Jones is also a player that the Green Bay Packers can use heavily on special teams where he can be an impact player on both kickoffs and on punts.

Overall, Jones brings versatility to this defense which defensive coordinator Mike Pettine covets and he has the potential to make some plays when he is on the field.

Perhaps it was coach Matt LaFleur after the Packers’ first mini-camp practice who summed up best what Jones can bring to this team:

"“I think he’s a versatile guy. He can fill a lot of roles, especially in Pettine’s defense where we’re going to play multiple defensive backs and put these guys all over the place. He’s a talented young player that I think can help us.”"

Moving on to reason number two that the Green Bay Packers shouldn’t trade Jones just yet is that he is in no position to make this demand.

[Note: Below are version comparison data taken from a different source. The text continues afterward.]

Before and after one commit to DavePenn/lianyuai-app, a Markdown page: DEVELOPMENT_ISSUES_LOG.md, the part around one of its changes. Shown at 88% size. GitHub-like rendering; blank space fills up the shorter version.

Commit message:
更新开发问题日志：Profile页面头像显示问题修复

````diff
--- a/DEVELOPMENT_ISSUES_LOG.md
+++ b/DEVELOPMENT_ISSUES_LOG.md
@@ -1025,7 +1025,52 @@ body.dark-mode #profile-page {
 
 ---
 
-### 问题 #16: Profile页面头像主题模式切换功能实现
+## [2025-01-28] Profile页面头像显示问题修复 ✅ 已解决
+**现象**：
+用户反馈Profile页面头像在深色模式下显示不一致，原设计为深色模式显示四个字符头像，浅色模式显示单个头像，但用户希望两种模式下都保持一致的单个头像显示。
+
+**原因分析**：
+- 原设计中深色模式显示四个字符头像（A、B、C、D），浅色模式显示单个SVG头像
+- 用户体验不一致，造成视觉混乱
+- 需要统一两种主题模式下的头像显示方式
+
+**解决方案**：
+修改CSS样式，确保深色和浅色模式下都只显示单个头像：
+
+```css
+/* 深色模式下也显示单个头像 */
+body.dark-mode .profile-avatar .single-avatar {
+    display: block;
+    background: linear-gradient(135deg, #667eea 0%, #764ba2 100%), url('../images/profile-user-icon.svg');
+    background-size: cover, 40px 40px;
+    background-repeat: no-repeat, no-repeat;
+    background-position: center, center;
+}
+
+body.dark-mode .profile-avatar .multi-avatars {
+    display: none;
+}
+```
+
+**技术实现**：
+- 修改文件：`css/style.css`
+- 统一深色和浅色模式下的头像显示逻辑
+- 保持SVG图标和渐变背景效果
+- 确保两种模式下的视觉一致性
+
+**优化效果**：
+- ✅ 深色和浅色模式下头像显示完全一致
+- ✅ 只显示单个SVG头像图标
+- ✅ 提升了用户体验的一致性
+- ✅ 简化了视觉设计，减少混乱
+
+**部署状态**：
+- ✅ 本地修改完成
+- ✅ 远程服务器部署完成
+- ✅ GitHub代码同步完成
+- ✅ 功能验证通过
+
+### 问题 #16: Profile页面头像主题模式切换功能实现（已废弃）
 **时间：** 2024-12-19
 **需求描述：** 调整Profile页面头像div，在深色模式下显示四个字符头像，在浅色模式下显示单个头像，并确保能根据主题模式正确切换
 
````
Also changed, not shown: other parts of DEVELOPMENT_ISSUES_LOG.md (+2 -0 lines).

For one, he hasn’t performed nearly well enough to command a huge, if really any trade market. And in 2019, Jones’ carries a cap hit of only $1.15 million, meaning, if he continues to sit out through training camp and into the preseason, financially there is very little impact on the Packers.

By no means do I expect Jones to go this route because as an unproven player in this league, he’s only hurting his career by sitting out for an extended period of time.

Really the only choice that Jones has is to lace ’em up and go perform to the best of his ability at whatever roles the Packers place him in.

If he is able to make some noise in training camp and in the preseason, he is giving himself the opportunity to earn more playing time in Green Bay, which is what he wants. However, if GM Brian Gutekunst decides that the fit here just doesn’t make sense anymore, then Jones has at least helped his trade value.

There is a scenario that I can see where if Jones is underperforming or isn’t fitting in with the defensive scheme, that Gutekunst could trade him before the deadline as he did with Clinton-Dix last season to at least get a draft pick for him, knowing that he is likely gone in 2020.

Next. Defense, it is time!. dark

But until then, the Green Bay Packers should hold tight because Jones can still provide value to this team in multiple facets with his versatility and eventually Jones will have no other options but to participate in team activities.